# Assignment
This task calls for copying every line in the data below that contains the word "バージョン管理プロトコル".

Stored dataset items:
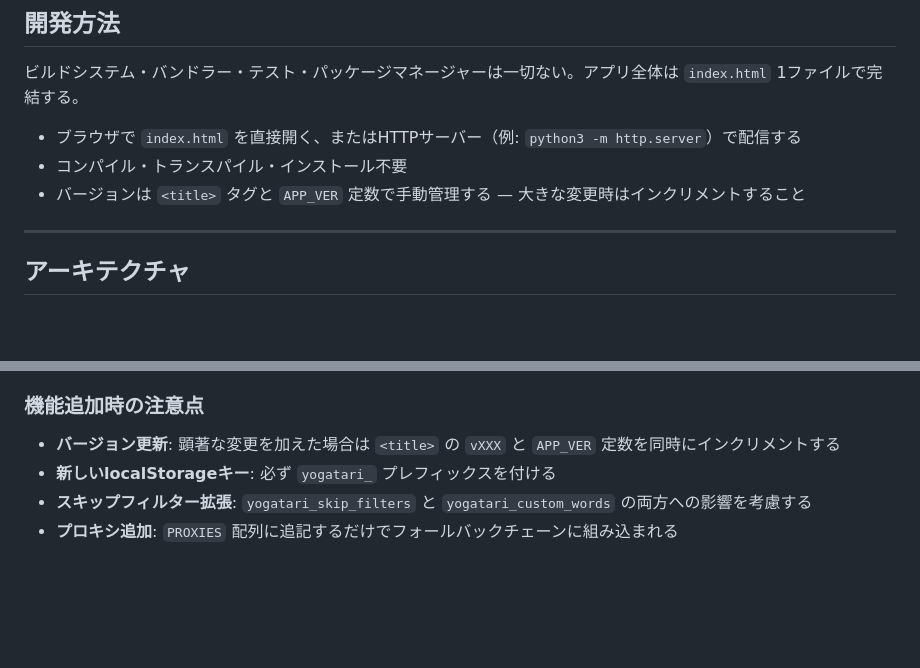
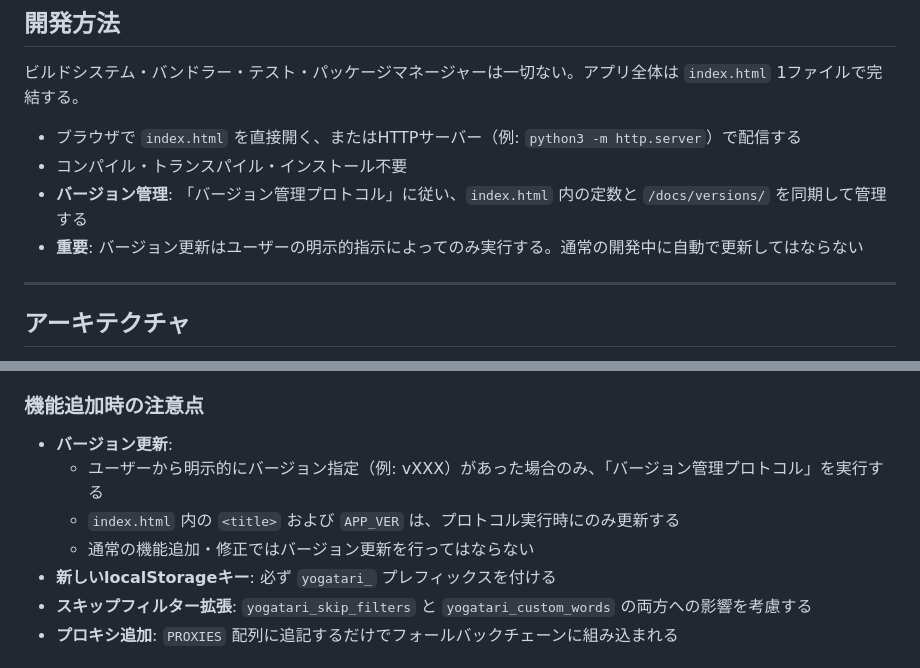
Before and after one commit to burneycherry/yogatari, a Markdown page: CLAUDE.md, 2 parts joined by grey strips. Rendered like a GitHub page; blank space fills up the shorter version.

```diff
--- a/CLAUDE.md
+++ b/CLAUDE.md
@@ -24,7 +24,8 @@
 
 - ブラウザで `index.html` を直接開く、またはHTTPサーバー（例: `python3 -m http.server`）で配信する
 - コンパイル・トランスパイル・インストール不要
-- バージョンは `<title>` タグと `APP_VER` 定数で手動管理する — 大きな変更時はインクリメントすること
+- **バージョン管理**: 「バージョン管理プロトコル」に従い、`index.html` 内の定数と `/docs/versions/` を同期して管理する
+- **重要**: バージョン更新はユーザーの明示的指示によってのみ実行する。通常の開発中に自動で更新してはならない
 
 ---
 
@@ -128,7 +129,10 @@
 
 ### 機能追加時の注意点
 
-- **バージョン更新**: 顕著な変更を加えた場合は `<title>` の `vXXX` と `APP_VER` 定数を同時にインクリメントする
+- **バージョン更新**:
+  - ユーザーから明示的にバージョン指定（例: vXXX）があった場合のみ、「バージョン管理プロトコル」を実行する
+  - `index.html` 内の `<title>` および `APP_VER` は、プロトコル実行時にのみ更新する
+  - 通常の機能追加・修正ではバージョン更新を行ってはならない
 - **新しいlocalStorageキー**: 必ず `yogatari_` プレフィックスを付ける
 - **スキップフィルター拡張**: `yogatari_skip_filters` と `yogatari_custom_words` の両方への影響を考慮する
 - **プロキシ追加**: `PROXIES` 配列に追記するだけでフォールバックチェーンに組み込まれる
```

# Answer to this task
+- **バージョン管理**: 「バージョン管理プロトコル」に従い、`index.html` 内の定数と `/docs/versions/` を同期して管理する
+  - ユーザーから明示的にバージョン指定（例: vXXX）があった場合のみ、「バージョン管理プロトコル」を実行する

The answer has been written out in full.